The algorithm will now use signals, such as how many people react to or share posts, to determine their priority in the News Feed. Posts that drive conversations and “meaningful interactions” will be bumped up in rankings.
Facebook’s Head of News Feed Adam Mosseri explains, “These are posts that inspire back-and-forth discussion in the comments and posts that you might want to share and react to – whether that’s a post from a friend seeking advice, a friend asking for recommendations for a trip, or a news article or video prompting lots of discussion.” To clarify, this is not the same as the recent tests in which all Page content was moved to an Explore Tab.
In a recent interview, Mosseri also noted, “There will be less video. Video is an important part of the ecosystem. It’s been consistently growing. But it’s more passive in nature. There’s less conversation on videos, particularly public videos.” Facebook’s shift away from video, in particular, is a massive departure from previous announcements that they would be bringing video to the forefront of the platform experience, which resulted in many brands pivoting to video content (see F8 2017: The Future of Video on Facebook).
Long story short, public posts, including videos and other posts from brands or publishers, will be deprioritized in favor of posts from friends and family (a nod to their News Feed Values from 2016).
What does this mean for brands?
If you’re scratching your head, holding back expletives, and buying your paid media strategist ice cream, then you’ve understood the update correctly.
Brands may see their reach, video watch time and referral traffic decrease, and, oppositely, an increase in costs. When asked about the update’s impact on paid advertising, our Analytics Strategist, Julia Schroeder said, “I forecast that the advertising cost spikes we saw on Twitter a few years ago will be replicated across Facebook & Instagram in 2018-2019.”

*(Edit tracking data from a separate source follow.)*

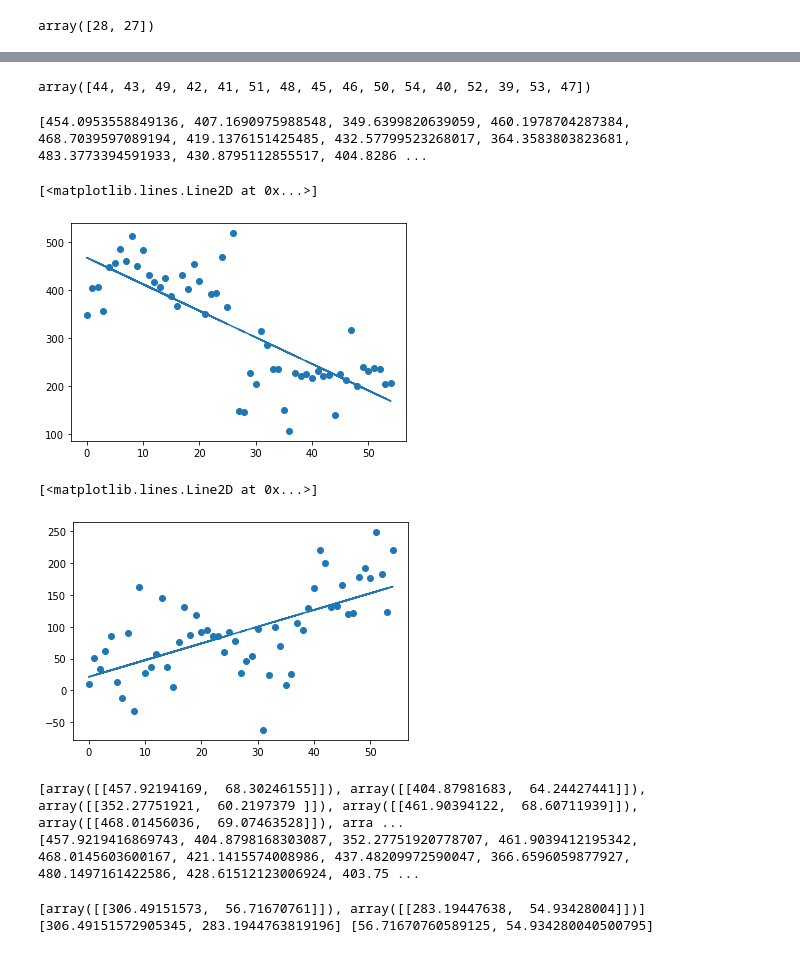
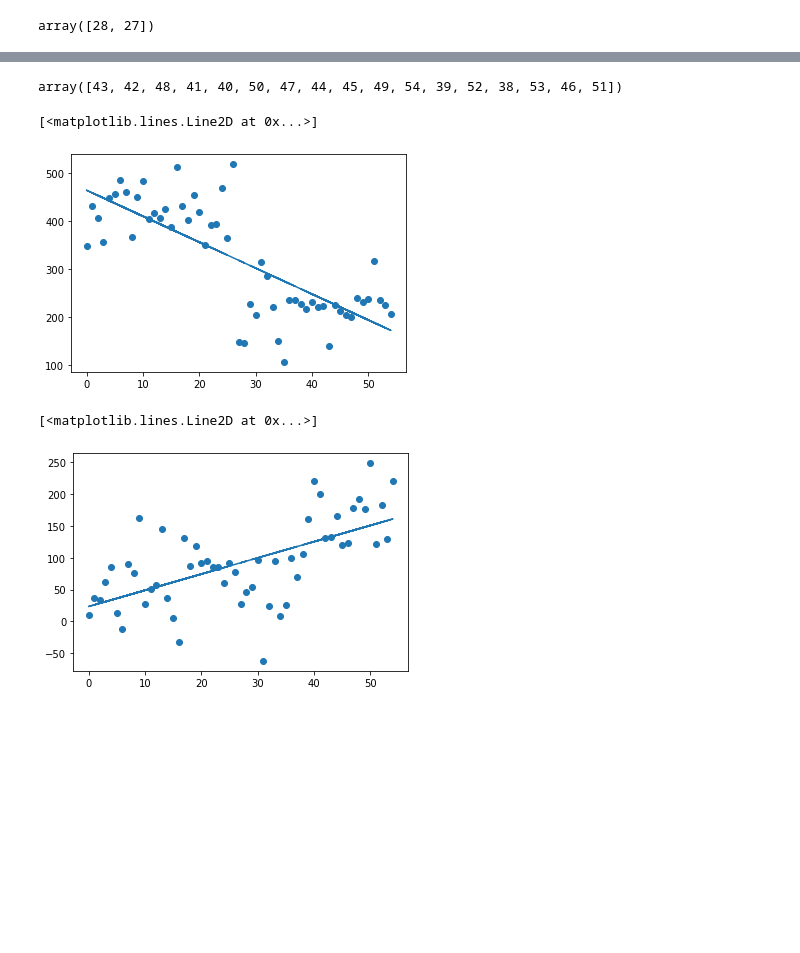
Before and after one commit to SuzyjyCheng/TSCAN-Pseudotime, a Jupyter notebook: Pseudo-time.ipynb, the cells around one changed output, grey strips where cells are left out. Drawn from its saved outputs; the diff is of its cells as text; code cells hidden in the pictures; blank space fills up the shorter version.

```diff
--- a/Pseudo-time.ipynb
+++ b/Pseudo-time.ipynb
@@ -148,6 +132,6 @@ for ele in c2_points_position:
         project_value_list23.append(project_value23)
 # %%
 #find the cell order
-cell_order_c1 = np.argsort(np.array(project_value_list1).reshape(1, -1))
+cell_order_c1 = np.argsort(proj_c1.reshape(1, -1))
 cell_order_c1
 # %% [output]
@@ -168,6 +152,6 @@ array([36, 35, 34, 38, 33, 37, 29, 30, 31, 32])
 # %%
-cell_order_c3 = np.argsort(np.array(project_value_list3).reshape(1, -1))
+cell_order_c3 = np.argsort(proj_c3.reshape(1, -1))
 cell_order_c3_combine = cell_order_c3[0]+max(cell_order_c2_combine23)+1
 cell_order_c3_combine
 # %% [output]
-array([44, 43, 49, 42, 41, 51, 48, 45, 46, 50, 54, 40, 52, 39, 53, 47])
+array([43, 42, 48, 41, 40, 50, 47, 44, 45, 49, 54, 39, 52, 38, 53, 46, 51])
@@ -178,68 +158,24 @@ c3 = [matrix[item] for item in c3_points_position]
 # %%
 pt_x = np.hstack(( cell_order_c1[0],cell_order_c2_combine21,cell_order_c2_combine23,cell_order_c3_combine )).ravel()
-pt_y = c1+ c2+ c3
+pt_y = np.concatenate((x1,x2,x3), axis = 0)
-# %%
-ordered_x = []
-ordered_y = []
-for i in range(len(pt_y)):
-    o_x = pt_y[i][0]
-    o_y = pt_y[i][1]
-    ordered_x.append(o_x)
-    ordered_y.append(o_y)
-print(ordered_x,ordered_y)
-# %% [output]
-[454.0953558849136, 407.1690975988548, 349.6399820639059, 460.1978704287384, 468.7039597089194, 419.1376151425485, 432.57799523268017, 364.3583803823681, 483.3773394591933, 430.8795112855517, 404.8286 ...
+# %%
+matrix_ordered = np.concatenate((pt_x.reshape(-1,1), pt_y), axis = 1)
 # %%
 #plot the pseudotime by x
-plt.scatter(pt_x, ordered_x)
-mx,bx = np.polyfit(pt_x, ordered_x, 1)
-plt.plot(pt_x, mx*pt_x+bx)
+plt.scatter(matrix_ordered[:,0], matrix_ordered[:,1])
+mx,bx = np.polyfit(matrix_ordered[:,0], matrix_ordered[:,1], 1)
+plt.plot(matrix_ordered[:,0], mx*matrix_ordered[:,0]+bx)
 # %% [output]
 [<matplotlib.lines.Line2D at 0x...>]
-[figure, old version]
+[figure, new version]
 # %%
 #plot the pseudotime by y
-plt.scatter(pt_x, ordered_y)
-my,by = np.polyfit(pt_x, ordered_y, 1)
-plt.plot(pt_x, my*pt_x+by)
+plt.scatter(matrix_ordered[:,0], matrix_ordered[:,2])
+my,by = np.polyfit(matrix_ordered[:,0], matrix_ordered[:,2], 1)
+plt.plot(matrix_ordered[:,0], my*matrix_ordered[:,0]+by)
 # %% [output]
 [<matplotlib.lines.Line2D at 0x...>]
-[figure, old version]
+[figure, new version]
 # %%
 vector12 = centers[0]-centers[1]
 vector23 = centers[1]-centers[2]
-# %%
-points1 = []
-for ele in project_value_list1:
-    loc1 = centers[0]+ele*vector12
-    points1.append(loc1)
-print(points1)
-
-x0 = []
-y0 = []
-for i in range(len(points1)):
-    px0 = points1[i][0][0]
-    py0 = points1[i][0][1]
-    x0.append(px0)
-    y0.append(py0)
-print(x0,y0)
-# %% [output]
-[array([[457.92194169,  68.30246155]]), array([[404.87981683,  64.24427441]]), array([[352.27751921,  60.2197379 ]]), array([[461.90394122,  68.60711939]]), array([[468.01456036,  69.07463528]]), arra ...
-[457.9219416869743, 404.8798168303087, 352.27751920778707, 461.9039412195342, 468.0145603600167, 421.1415574008986, 437.48209972590047, 366.6596059877927, 480.1497161422586, 428.61512123006924, 403.75 ...
-# %%
-points21 = []
-for ele in project_value_list21:
-    loc21 = centers[1]+ele*vector12
-    points21.append(loc21)
-print(points21)
-x21 = []
-y21 = []
-for i in range(len(points21)):
-    px21 = points21[i][0][0]
-    py21 = points21[i][0][1]
-    x21.append(px21)
-    y21.append(py21)
-print(x21,y21)
-# %% [output]
-[array([[306.49151573,  56.71670761]]), array([[283.19447638,  54.93428004]])]
-[306.49151572905345, 283.1944763819196] [56.71670760589125, 54.934280040500795]
```
Also changed, not shown: parts of 24 cells of this notebook, 1 other file.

In fact, we’ve already seen quarter over quarter growth in cost metrics. The Nanigan’s Q3 2017 Facebook Advertising Benchmark Report put the benchmark Click Through Rate (CTR) to 1.76%, Cost Per Click (CPC) to $0.62, and Cost Per 1,000 Impressions (CPM) to $10.94. For comparison, the 2016 benchmarks set the CTR to 0.90%, CPC to $1.72, and CPM to $6.33. Below you can see the changes from Q2 to Q3 2017 by geographic market.
Moreover, Zuck notes that this this change may lead to users spending less time on the platform (i.e. even fewer opportunities to capture consumer’s attention in the News Feed).
This trend seems to be happening regardless as eMarketer’s 2018 Social Media Effectiveness Roundup notes, “Facebook penetration in the US is nearing saturation, so growth in time spent on the platform is slowing, having risen just 1 minute in 2017.” Really makes you wonder if this is preemptive change to explain the drop in engagement rather than to respond to it….I digress.
Even so, Facebook will likely still be an important piece of brand’s social strategies. In fact, a recent study found that Facebook is most likely to inspire a purchase decision compared to Pinterest, Instagram, and Snapchat.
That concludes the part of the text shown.